***** Task input
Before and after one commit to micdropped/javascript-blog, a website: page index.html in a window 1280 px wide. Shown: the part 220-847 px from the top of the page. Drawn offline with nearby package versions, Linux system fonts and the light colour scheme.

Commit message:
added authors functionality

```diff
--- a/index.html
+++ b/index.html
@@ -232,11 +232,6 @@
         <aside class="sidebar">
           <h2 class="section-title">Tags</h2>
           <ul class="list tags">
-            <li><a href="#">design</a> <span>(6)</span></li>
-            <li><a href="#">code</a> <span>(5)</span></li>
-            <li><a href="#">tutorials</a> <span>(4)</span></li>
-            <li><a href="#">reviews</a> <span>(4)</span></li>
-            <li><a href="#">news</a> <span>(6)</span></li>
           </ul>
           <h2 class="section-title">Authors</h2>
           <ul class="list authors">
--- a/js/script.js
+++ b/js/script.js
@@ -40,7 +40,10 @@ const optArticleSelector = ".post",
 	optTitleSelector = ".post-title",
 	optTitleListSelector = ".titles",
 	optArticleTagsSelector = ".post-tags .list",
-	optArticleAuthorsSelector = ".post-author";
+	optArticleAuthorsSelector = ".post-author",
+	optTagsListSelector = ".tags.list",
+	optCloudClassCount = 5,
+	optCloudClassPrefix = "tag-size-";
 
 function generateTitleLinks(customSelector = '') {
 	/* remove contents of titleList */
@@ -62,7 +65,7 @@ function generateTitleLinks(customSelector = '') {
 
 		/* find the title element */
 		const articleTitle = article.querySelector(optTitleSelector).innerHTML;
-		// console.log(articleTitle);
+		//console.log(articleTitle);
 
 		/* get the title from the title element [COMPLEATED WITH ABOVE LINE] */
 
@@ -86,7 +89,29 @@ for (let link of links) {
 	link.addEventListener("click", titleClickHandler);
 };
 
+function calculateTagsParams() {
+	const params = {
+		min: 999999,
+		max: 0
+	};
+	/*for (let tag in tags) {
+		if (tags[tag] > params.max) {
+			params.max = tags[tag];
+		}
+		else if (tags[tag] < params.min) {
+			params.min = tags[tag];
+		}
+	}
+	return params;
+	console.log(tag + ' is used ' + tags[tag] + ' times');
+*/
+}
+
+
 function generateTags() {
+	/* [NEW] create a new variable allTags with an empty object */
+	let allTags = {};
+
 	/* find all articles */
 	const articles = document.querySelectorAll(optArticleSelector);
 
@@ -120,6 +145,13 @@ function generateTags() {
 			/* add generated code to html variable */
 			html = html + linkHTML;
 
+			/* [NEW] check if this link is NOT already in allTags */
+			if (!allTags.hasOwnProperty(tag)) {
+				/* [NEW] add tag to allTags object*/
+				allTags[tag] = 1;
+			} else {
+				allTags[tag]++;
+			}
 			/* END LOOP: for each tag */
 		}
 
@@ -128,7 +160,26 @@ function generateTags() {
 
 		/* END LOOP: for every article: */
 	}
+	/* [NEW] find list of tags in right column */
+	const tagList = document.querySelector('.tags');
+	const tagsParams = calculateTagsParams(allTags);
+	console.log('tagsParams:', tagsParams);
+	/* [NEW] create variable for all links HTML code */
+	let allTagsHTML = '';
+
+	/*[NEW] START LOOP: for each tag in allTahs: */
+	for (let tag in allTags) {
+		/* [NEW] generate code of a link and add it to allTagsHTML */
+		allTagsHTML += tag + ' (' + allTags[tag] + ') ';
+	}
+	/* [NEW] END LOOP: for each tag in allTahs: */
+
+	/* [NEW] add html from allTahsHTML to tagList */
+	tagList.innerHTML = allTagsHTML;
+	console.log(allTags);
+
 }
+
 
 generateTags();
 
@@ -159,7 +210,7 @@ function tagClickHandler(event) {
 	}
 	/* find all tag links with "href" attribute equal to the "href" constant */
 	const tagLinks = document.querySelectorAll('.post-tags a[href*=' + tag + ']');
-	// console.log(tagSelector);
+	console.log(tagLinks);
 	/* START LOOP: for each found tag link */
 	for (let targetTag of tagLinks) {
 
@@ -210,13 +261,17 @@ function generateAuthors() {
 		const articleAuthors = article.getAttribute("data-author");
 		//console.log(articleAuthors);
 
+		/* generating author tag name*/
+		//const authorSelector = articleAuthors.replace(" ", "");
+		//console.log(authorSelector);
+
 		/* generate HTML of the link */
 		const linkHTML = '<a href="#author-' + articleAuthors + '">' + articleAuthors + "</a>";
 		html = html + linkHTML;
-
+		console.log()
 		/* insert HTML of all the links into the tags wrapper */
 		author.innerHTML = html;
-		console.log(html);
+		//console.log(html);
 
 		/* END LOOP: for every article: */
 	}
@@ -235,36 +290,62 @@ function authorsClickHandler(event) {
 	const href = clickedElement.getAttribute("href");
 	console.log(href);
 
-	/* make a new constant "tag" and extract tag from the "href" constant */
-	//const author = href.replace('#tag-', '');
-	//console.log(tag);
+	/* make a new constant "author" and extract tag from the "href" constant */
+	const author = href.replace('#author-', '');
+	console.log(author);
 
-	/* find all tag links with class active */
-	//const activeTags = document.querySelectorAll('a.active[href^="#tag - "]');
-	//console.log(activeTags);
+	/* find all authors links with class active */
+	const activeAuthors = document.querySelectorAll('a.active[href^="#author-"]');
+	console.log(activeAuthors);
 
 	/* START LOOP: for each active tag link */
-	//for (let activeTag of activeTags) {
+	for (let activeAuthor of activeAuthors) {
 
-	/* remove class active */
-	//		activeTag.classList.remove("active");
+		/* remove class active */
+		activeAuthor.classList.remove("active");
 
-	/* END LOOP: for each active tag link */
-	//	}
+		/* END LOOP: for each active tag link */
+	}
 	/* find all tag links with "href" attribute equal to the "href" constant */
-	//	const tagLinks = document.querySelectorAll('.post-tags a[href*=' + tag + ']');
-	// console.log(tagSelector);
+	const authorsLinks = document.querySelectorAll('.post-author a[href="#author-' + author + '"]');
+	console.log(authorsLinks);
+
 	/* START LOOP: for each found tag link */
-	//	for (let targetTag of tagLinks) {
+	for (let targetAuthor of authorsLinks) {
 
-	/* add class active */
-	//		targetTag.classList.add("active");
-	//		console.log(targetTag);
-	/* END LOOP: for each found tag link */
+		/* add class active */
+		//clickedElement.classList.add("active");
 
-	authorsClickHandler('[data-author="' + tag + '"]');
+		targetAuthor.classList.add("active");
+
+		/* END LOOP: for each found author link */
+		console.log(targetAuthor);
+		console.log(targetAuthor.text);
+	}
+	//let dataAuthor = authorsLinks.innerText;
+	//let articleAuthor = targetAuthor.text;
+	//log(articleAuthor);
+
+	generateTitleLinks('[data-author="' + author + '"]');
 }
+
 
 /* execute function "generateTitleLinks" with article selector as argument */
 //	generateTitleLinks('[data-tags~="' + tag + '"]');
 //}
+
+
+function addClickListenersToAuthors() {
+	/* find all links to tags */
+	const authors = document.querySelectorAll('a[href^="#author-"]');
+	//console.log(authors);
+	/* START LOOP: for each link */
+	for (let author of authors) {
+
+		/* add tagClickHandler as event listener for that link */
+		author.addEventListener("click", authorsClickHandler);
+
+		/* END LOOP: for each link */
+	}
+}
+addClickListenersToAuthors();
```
**********
▶ [Exercise requirements] Restate the data in full so that no line differs from the original.

▶ [Solution]
Before and after one commit to micdropped/javascript-blog, a website: page index.html in a window 1280 px wide. Shown: the part 220-847 px from the top of the page. Drawn offline with nearby package versions, Linux system fonts and the light colour scheme.

Commit message:
added authors functionality

```diff
--- a/index.html
+++ b/index.html
@@ -232,11 +232,6 @@
         <aside class="sidebar">
           <h2 class="section-title">Tags</h2>
           <ul class="list tags">
-            <li><a href="#">design</a> <span>(6)</span></li>
-            <li><a href="#">code</a> <span>(5)</span></li>
-            <li><a href="#">tutorials</a> <span>(4)</span></li>
-            <li><a href="#">reviews</a> <span>(4)</span></li>
-            <li><a href="#">news</a> <span>(6)</span></li>
           </ul>
           <h2 class="section-title">Authors</h2>
           <ul class="list authors">
--- a/js/script.js
+++ b/js/script.js
@@ -40,7 +40,10 @@ const optArticleSelector = ".post",
 	optTitleSelector = ".post-title",
 	optTitleListSelector = ".titles",
 	optArticleTagsSelector = ".post-tags .list",
-	optArticleAuthorsSelector = ".post-author";
+	optArticleAuthorsSelector = ".post-author",
+	optTagsListSelector = ".tags.list",
+	optCloudClassCount = 5,
+	optCloudClassPrefix = "tag-size-";
 
 function generateTitleLinks(customSelector = '') {
 	/* remove contents of titleList */
@@ -62,7 +65,7 @@ function generateTitleLinks(customSelector = '') {
 
 		/* find the title element */
 		const articleTitle = article.querySelector(optTitleSelector).innerHTML;
-		// console.log(articleTitle);
+		//console.log(articleTitle);
 
 		/* get the title from the title element [COMPLEATED WITH ABOVE LINE] */
 
@@ -86,7 +89,29 @@ for (let link of links) {
 	link.addEventListener("click", titleClickHandler);
 };
 
+function calculateTagsParams() {
+	const params = {
+		min: 999999,
+		max: 0
+	};
+	/*for (let tag in tags) {
+		if (tags[tag] > params.max) {
+			params.max = tags[tag];
+		}
+		else if (tags[tag] < params.min) {
+			params.min = tags[tag];
+		}
+	}
+	return params;
+	console.log(tag + ' is used ' + tags[tag] + ' times');
+*/
+}
+
+
 function generateTags() {
+	/* [NEW] create a new variable allTags with an empty object */
+	let allTags = {};
+
 	/* find all articles */
 	const articles = document.querySelectorAll(optArticleSelector);
 
@@ -120,6 +145,13 @@ function generateTags() {
 			/* add generated code to html variable */
 			html = html + linkHTML;
 
+			/* [NEW] check if this link is NOT already in allTags */
+			if (!allTags.hasOwnProperty(tag)) {
+				/* [NEW] add tag to allTags object*/
+				allTags[tag] = 1;
+			} else {
+				allTags[tag]++;
+			}
 			/* END LOOP: for each tag */
 		}
 
@@ -128,7 +160,26 @@ function generateTags() {
 
 		/* END LOOP: for every article: */
 	}
+	/* [NEW] find list of tags in right column */
+	const tagList = document.querySelector('.tags');
+	const tagsParams = calculateTagsParams(allTags);
+	console.log('tagsParams:', tagsParams);
+	/* [NEW] create variable for all links HTML code */
+	let allTagsHTML = '';
+
+	/*[NEW] START LOOP: for each tag in allTahs: */
+	for (let tag in allTags) {
+		/* [NEW] generate code of a link and add it to allTagsHTML */
+		allTagsHTML += tag + ' (' + allTags[tag] + ') ';
+	}
+	/* [NEW] END LOOP: for each tag in allTahs: */
+
+	/* [NEW] add html from allTahsHTML to tagList */
+	tagList.innerHTML = allTagsHTML;
+	console.log(allTags);
+
 }
+
 
 generateTags();
 
@@ -159,7 +210,7 @@ function tagClickHandler(event) {
 	}
 	/* find all tag links with "href" attribute equal to the "href" constant */
 	const tagLinks = document.querySelectorAll('.post-tags a[href*=' + tag + ']');
-	// console.log(tagSelector);
+	console.log(tagLinks);
 	/* START LOOP: for each found tag link */
 	for (let targetTag of tagLinks) {
 
@@ -210,13 +261,17 @@ function generateAuthors() {
 		const articleAuthors = article.getAttribute("data-author");
 		//console.log(articleAuthors);
 
+		/* generating author tag name*/
+		//const authorSelector = articleAuthors.replace(" ", "");
+		//console.log(authorSelector);
+
 		/* generate HTML of the link */
 		const linkHTML = '<a href="#author-' + articleAuthors + '">' + articleAuthors + "</a>";
 		html = html + linkHTML;
-
+		console.log()
 		/* insert HTML of all the links into the tags wrapper */
 		author.innerHTML = html;
-		console.log(html);
+		//console.log(html);
 
 		/* END LOOP: for every article: */
 	}
@@ -235,36 +290,62 @@ function authorsClickHandler(event) {
 	const href = clickedElement.getAttribute("href");
 	console.log(href);
 
-	/* make a new constant "tag" and extract tag from the "href" constant */
-	//const author = href.replace('#tag-', '');
-	//console.log(tag);
+	/* make a new constant "author" and extract tag from the "href" constant */
+	const author = href.replace('#author-', '');
+	console.log(author);
 
-	/* find all tag links with class active */
-	//const activeTags = document.querySelectorAll('a.active[href^="#tag - "]');
-	//console.log(activeTags);
+	/* find all authors links with class active */
+	const activeAuthors = document.querySelectorAll('a.active[href^="#author-"]');
+	console.log(activeAuthors);
 
 	/* START LOOP: for each active tag link */
-	//for (let activeTag of activeTags) {
+	for (let activeAuthor of activeAuthors) {
 
-	/* remove class active */
-	//		activeTag.classList.remove("active");
+		/* remove class active */
+		activeAuthor.classList.remove("active");
 
-	/* END LOOP: for each active tag link */
-	//	}
+		/* END LOOP: for each active tag link */
+	}
 	/* find all tag links with "href" attribute equal to the "href" constant */
-	//	const tagLinks = document.querySelectorAll('.post-tags a[href*=' + tag + ']');
-	// console.log(tagSelector);
+	const authorsLinks = document.querySelectorAll('.post-author a[href="#author-' + author + '"]');
+	console.log(authorsLinks);
+
 	/* START LOOP: for each found tag link */
-	//	for (let targetTag of tagLinks) {
+	for (let targetAuthor of authorsLinks) {
 
-	/* add class active */
-	//		targetTag.classList.add("active");
-	//		console.log(targetTag);
-	/* END LOOP: for each found tag link */
+		/* add class active */
+		//clickedElement.classList.add("active");
 
-	authorsClickHandler('[data-author="' + tag + '"]');
+		targetAuthor.classList.add("active");
+
+		/* END LOOP: for each found author link */
+		console.log(targetAuthor);
+		console.log(targetAuthor.text);
+	}
+	//let dataAuthor = authorsLinks.innerText;
+	//let articleAuthor = targetAuthor.text;
+	//log(articleAuthor);
+
+	generateTitleLinks('[data-author="' + author + '"]');
 }
+
 
 /* execute function "generateTitleLinks" with article selector as argument */
 //	generateTitleLinks('[data-tags~="' + tag + '"]');
 //}
+
+
+function addClickListenersToAuthors() {
+	/* find all links to tags */
+	const authors = document.querySelectorAll('a[href^="#author-"]');
+	//console.log(authors);
+	/* START LOOP: for each link */
+	for (let author of authors) {
+
+		/* add tagClickHandler as event listener for that link */
+		author.addEventListener("click", authorsClickHandler);
+
+		/* END LOOP: for each link */
+	}
+}
+addClickListenersToAuthors();
```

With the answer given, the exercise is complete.